Today, the number of people surviving liver transplantation is higher than ever before and the vast majority now go on to lead an active life. This information is written for people and their families who have received a liver transplant, or who may be receiving a new liver in the future. It is a reference point for information you might need in the months and years to come, to help you live life after a liver transplant.
Transplantation is still very complex and remains a treatment rather than a cure for your condition. Because of this it is not unusual for some people to find themselves readmitted to hospital during the first year. Complications following transplantation can be caused by infections, recurrent disease such as primary biliary cirrhosis (PBC) or cancer and problems in other parts of the body that can take several years or decades to unfold.
The powerful drugs that play such a big part in helping people survive and recover from transplantation can pose their own problems. Many of these can have side effects that affect some people more than others.
For some people, staying away from alcohol remains a major physical, social and/or psychological challenge for them to overcome.
These factors, combined with the fact the liver is such a complex and vital organ, mean that liver transplantation – from assessment to the transplant itself and your recovery period – is a unique procedure that requires a wide range of specialist health professionals to help you back to as normal a life as possible.
Although you will be required to attend follow-up clinics for the rest of your life, for most people these visits will become less regular as they get better. Follow up is normally at your transplant centre in the first year and after this, all going well, it is possible for your care to be shared with your local GP. However, you can choose to be seen at your transplant centre indefinitely.
This information is focused on the main complications that affect some people after liver transplantation. It looks at why these are thought to happen and the likely risk factors for them. If you do have problems, it is very likely you will need to keep in close contact with your transplant team and let them know when you feel something isn’t right. In addition to specialist medical care that is in place to manage complications, transplant centres will have support servicesto help you with day-to-day things. These should include liaison staff to provide advice and support to help you if you are feeling anxious or down. Similarly, if your transplant was needed either wholly or partly because of alcohol or drug issues you will certainly benefit from speaking with a substance misuse specialist who should be available to help you if you’re struggling.

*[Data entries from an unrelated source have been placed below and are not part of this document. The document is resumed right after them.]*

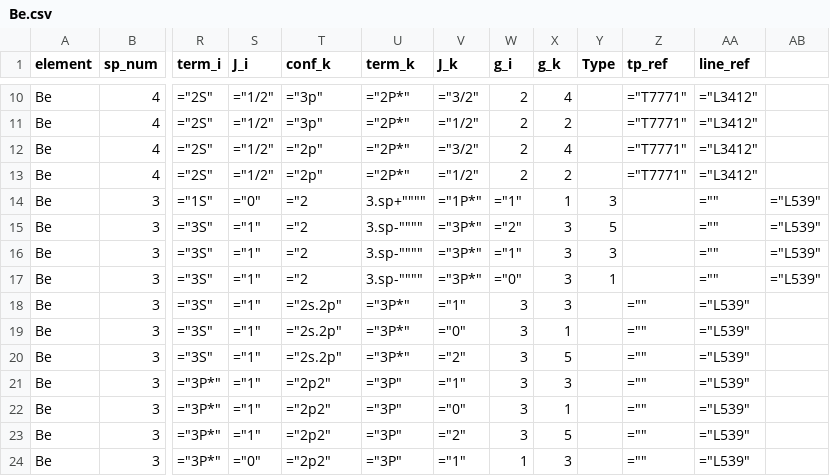
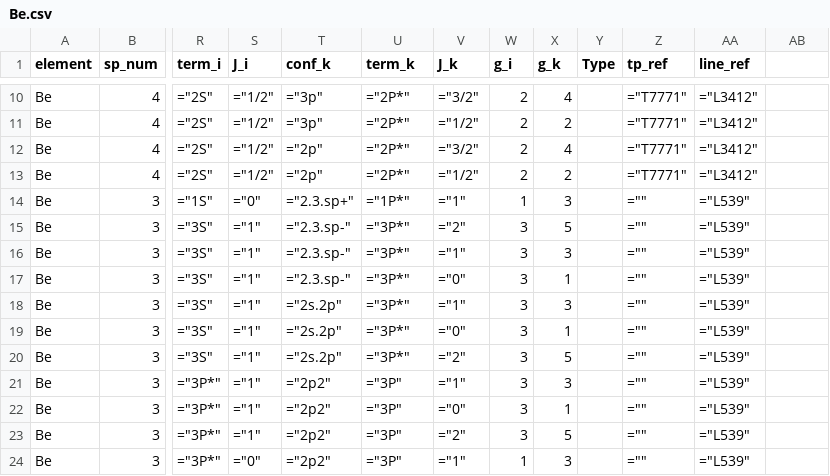
Before and after one commit to austinmarckx/SpectralDB, a CSV file: data/raw/lines/wavelength/Be.csv, drawn as a sheet; only a part is shown, gaps mark what is left out; the diff names each change by its address in the sheet, - before the commit and + after, or states it on an @@ line.

```diff
--- a/data/raw/lines/wavelength/Be.csv
+++ b/data/raw/lines/wavelength/Be.csv
-T14 (conf_k): ="2
+T14 (conf_k): ="2.3.sp+"
-U14 (term_k): 3.sp+""""
+U14 (term_k): ="1P*"
-V14 (J_k): ="1P*"
+V14 (J_k): ="1"
-W14 (g_i): ="1"
+W14 (g_i): 1
-X14 (g_k): 1
+X14 (g_k): 3
-Y14 (Type): 3
+Y14 (Type): (empty)
-Z14:Z17 (tp_ref): (empty)
+Z14:Z17 (tp_ref): =""
-AA14:AA17 (line_ref): =""
+AA14:AA17 (line_ref): ="L539"
-AB14:AB17: ="L539"
+AB14:AB17: (empty)
-T15:T17 (conf_k): ="2
+T15:T17 (conf_k): ="2.3.sp-"
-U15:U17 (term_k): 3.sp-""""
+U15:U17 (term_k): ="3P*"
-V15 (J_k): ="3P*"
+V15 (J_k): ="2"
-W15 (g_i): ="2"
+W15 (g_i): 3
-X15 (g_k): 3
+X15 (g_k): 5
-Y15 (Type): 5
+Y15 (Type): (empty)
-V16 (J_k): ="3P*"
+V16 (J_k): ="1"
-W16 (g_i): ="1"
+W16 (g_i): 3
-Y16 (Type): 3
+Y16 (Type): (empty)
-V17 (J_k): ="3P*"
+V17 (J_k): ="0"
-W17 (g_i): ="0"
+W17 (g_i): 3
-X17 (g_k): 3
+X17 (g_k): 1
-Y17 (Type): 1
+Y17 (Type): (empty)
```
Also changed, not shown: 7 other files.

There is useful advice in this section and the publicaiotn below about these things but you are encouraged to seek help from the professional services that are available to you in the first instance, including the information provided by your transplant centre. This is particularly important where you feel that some of the information appears confusing or even contradictory.
For further information please see the additonal sections below or download the publication:

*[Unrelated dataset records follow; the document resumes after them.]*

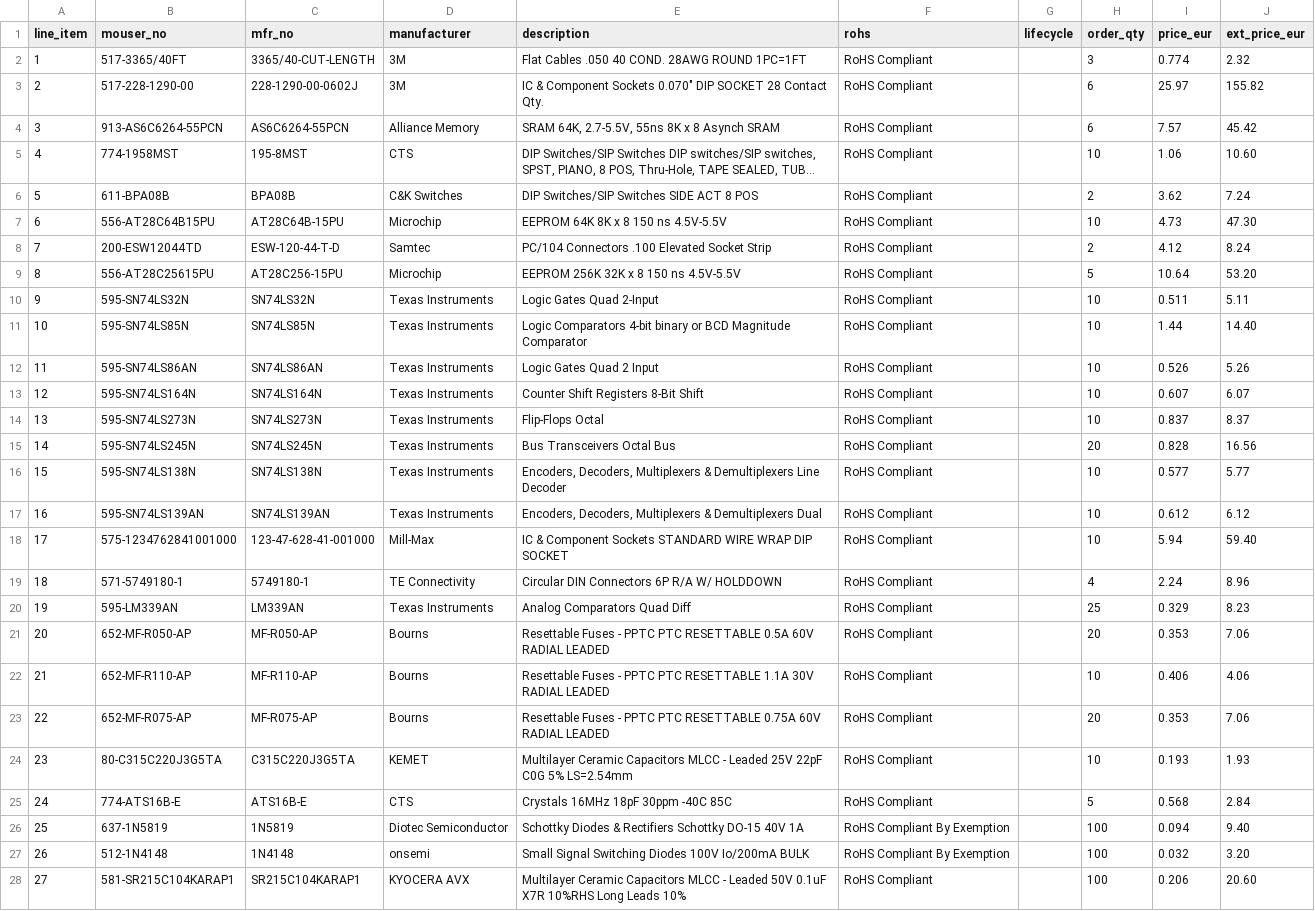
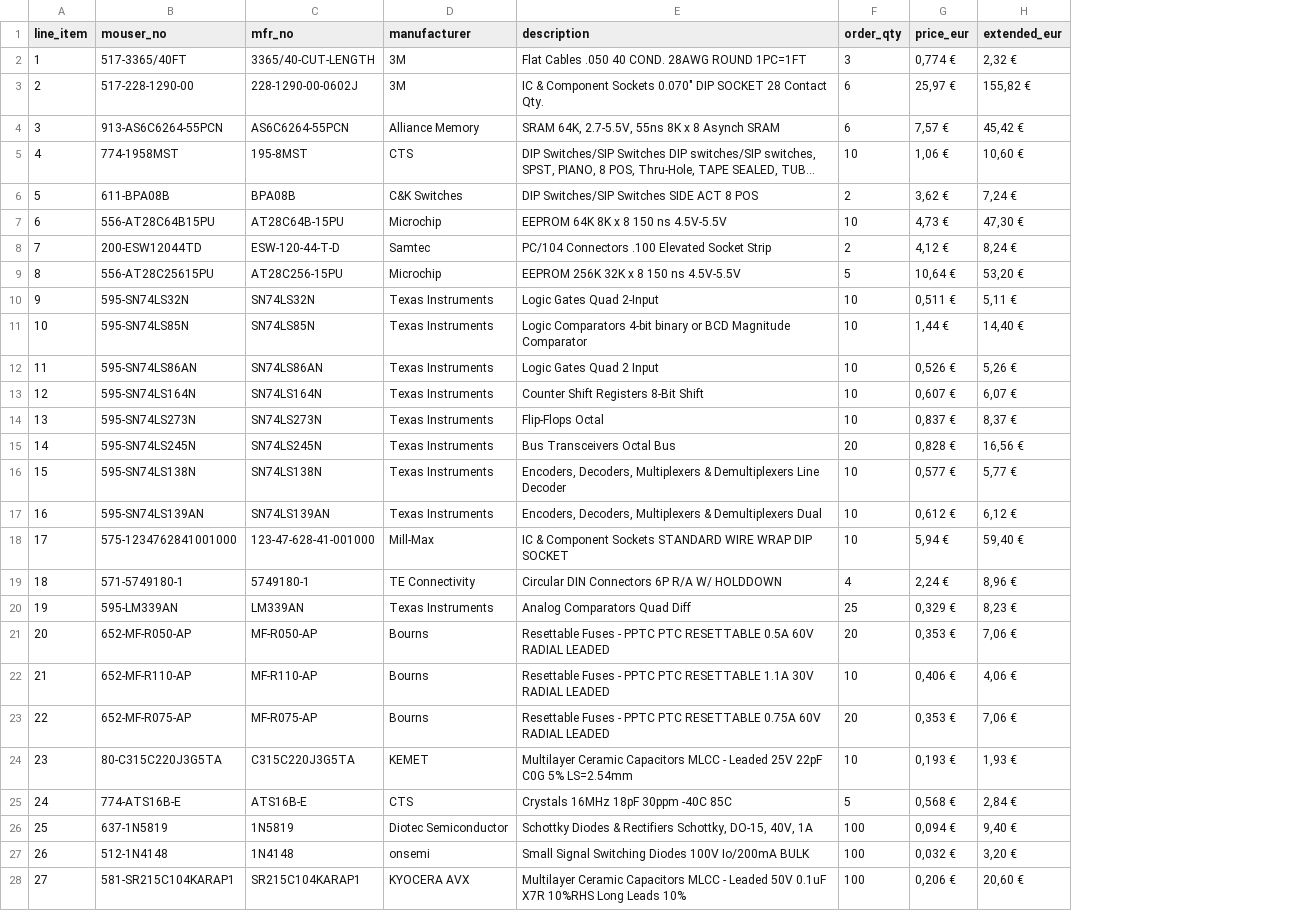
Before and after one commit to cartheur/aiventure-rodney, a CSV file: basket/basket-items.csv, drawn as a sheet; only a part is shown; long unchanged cells end in …; removed rows and columns are numbered as before the commit, all else as after; the diff covers the shown part only; the diff names each change by its address in the sheet, - before the commit and + after, or states it on an @@ line.

Commit message:
Update basket

```diff
--- a/basket/basket-items.csv
+++ b/basket/basket-items.csv
-column F (rohs), rows 2-28: RoHS Compliant | RoHS Compliant | RoHS Compliant | RoHS Compliant | RoHS Compliant | RoHS Compliant | RoHS Compliant | RoHS Compliant | RoHS Compliant | RoHS Compliant | RoHS Compliant | RoHS Compliant | RoHS Compliant | RoHS Compliant | RoHS Compliant | RoHS Compliant | RoHS Compliant | RoHS Compliant | RoHS Compliant | RoHS Compliant | RoHS Compliant | RoHS Compliant | RoHS Compliant | RoHS Compliant | RoHS Compliant By Exemption | RoHS Compliant By Exemption | RoHS Compliant
-column G (lifecycle), empty
-column J (ext_price_eur), rows 2-28: 2.32 | 155.82 | 45.42 | 10.60 | 7.24 | 47.30 | 8.24 | 53.20 | 5.11 | 14.40 | 5.26 | 6.07 | 8.37 | 16.56 | 5.77 | 6.12 | 59.40 | 8.96 | 8.23 | 7.06 | 4.06 | 7.06 | 1.93 | 2.84 | 9.40 | 3.20 | 20.60
+column H (extended_eur), rows 2-28: 2,32 € | 155,82 € | 45,42 € | 10,60 € | 7,24 € | 47,30 € | 8,24 € | 53,20 € | 5,11 € | 14,40 € | 5,26 € | 6,07 € | 8,37 € | 16,56 € | 5,77 € | 6,12 € | 59,40 € | 8,96 € | 8,23 € | 7,06 € | 4,06 € | 7,06 € | 1,93 € | 2,84 € | 9,40 € | 3,20 € | 20,60 €
-G2 (price_eur): 0.774
+G2 (price_eur): 0,774 €
-G3 (price_eur): 25.97
+G3 (price_eur): 25,97 €
-G4 (price_eur): 7.57
+G4 (price_eur): 7,57 €
-G5 (price_eur): 1.06
+G5 (price_eur): 1,06 €
-G6 (price_eur): 3.62
+G6 (price_eur): 3,62 €
-G7 (price_eur): 4.73
+G7 (price_eur): 4,73 €
-G8 (price_eur): 4.12
+G8 (price_eur): 4,12 €
-G9 (price_eur): 10.64
+G9 (price_eur): 10,64 €
-G10 (price_eur): 0.511
+G10 (price_eur): 0,511 €
-G11 (price_eur): 1.44
+G11 (price_eur): 1,44 €
-G12 (price_eur): 0.526
+G12 (price_eur): 0,526 €
-G13 (price_eur): 0.607
+G13 (price_eur): 0,607 €
-G14 (price_eur): 0.837
+G14 (price_eur): 0,837 €
-G15 (price_eur): 0.828
+G15 (price_eur): 0,828 €
-G16 (price_eur): 0.577
+G16 (price_eur): 0,577 €
-G17 (price_eur): 0.612
+G17 (price_eur): 0,612 €
-G18 (price_eur): 5.94
+G18 (price_eur): 5,94 €
-G19 (price_eur): 2.24
+G19 (price_eur): 2,24 €
-G20 (price_eur): 0.329
+G20 (price_eur): 0,329 €
-G21 (price_eur): 0.353
+G21 (price_eur): 0,353 €
-G22 (price_eur): 0.406
+G22 (price_eur): 0,406 €
-G23 (price_eur): 0.353
+G23 (price_eur): 0,353 €
-G24 (price_eur): 0.193
+G24 (price_eur): 0,193 €
-G25 (price_eur): 0.568
+G25 (price_eur): 0,568 €
-E26 (description): …& Rectifiers Schottky DO-15 40V 1A
+E26 (description): …& Rectifiers Schottky, DO-15, 40V, 1A
-G26 (price_eur): 0.094
+G26 (price_eur): 0,094 €
-G27 (price_eur): 0.032
+G27 (price_eur): 0,032 €
-G28 (price_eur): 0.206
+G28 (price_eur): 0,206 €
```
Also changed, not shown: 2 added rows, 1 removed row, 25 edited cells and row numbers in column A elsewhere in this file, 1 other file.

Please visit the support section of our website for information on Support groups in your area or visit our Useful Links section for other organisations who may be able to offer information and support.

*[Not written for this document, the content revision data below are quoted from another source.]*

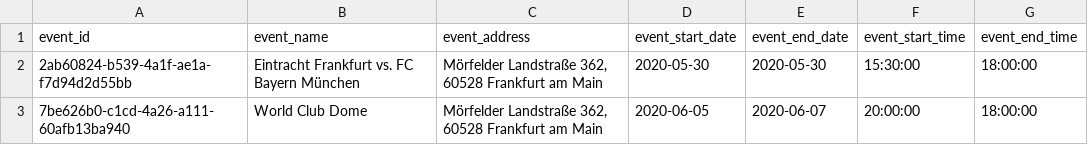
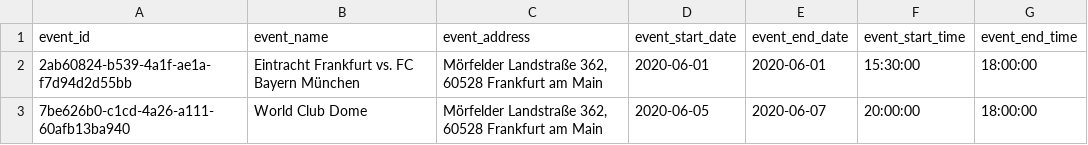
Before and after one commit to as-czyk/project-tt-app, a CSV file: server/base_data/table_events.csv, drawn as a sheet.

```diff
--- a/server/base_data/table_events.csv
+++ b/server/base_data/table_events.csv
@@ -1,3 +1,3 @@
 event_id,event_name,event_address,event_start_date,event_end_date,event_start_time,event_end_time
-2ab60824-b539-4a1f-ae1a-f7d94d2d55bb,Eintracht Frankfurt vs. FC Bayern München,"Mörfelder Landstraße 362, 60528 Frankfurt am Main",2020-05-30,2020-05-30,15:30:00,18:00:00
+2ab60824-b539-4a1f-ae1a-f7d94d2d55bb,Eintracht Frankfurt vs. FC Bayern München,"Mörfelder Landstraße 362, 60528 Frankfurt am Main",2020-06-01,2020-06-01,15:30:00,18:00:00
 7be626b0-c1cd-4a26-a111-60afb13ba940,World Club Dome,"Mörfelder Landstraße 362, 60528 Frankfurt am Main",2020-06-05,2020-06-07,20:00:00,18:00:00
```
Also changed, not shown: server/base_data/table_journey.csv, server/base_data/table_reservation.csv, 9 other files.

For full information please download the publication below:
Last Updated June 2008
Reviewed by: Dr David Patch, Consultant Physicican and Hepatologist at Royal Free Hospital , London; Liz Shepherd, Clinical Nurse Specialist, Royal Free Hospital, London; Kerry Webb, Clinical Nurse Specialist, Queen Elizabeth Hospital, Birmingham.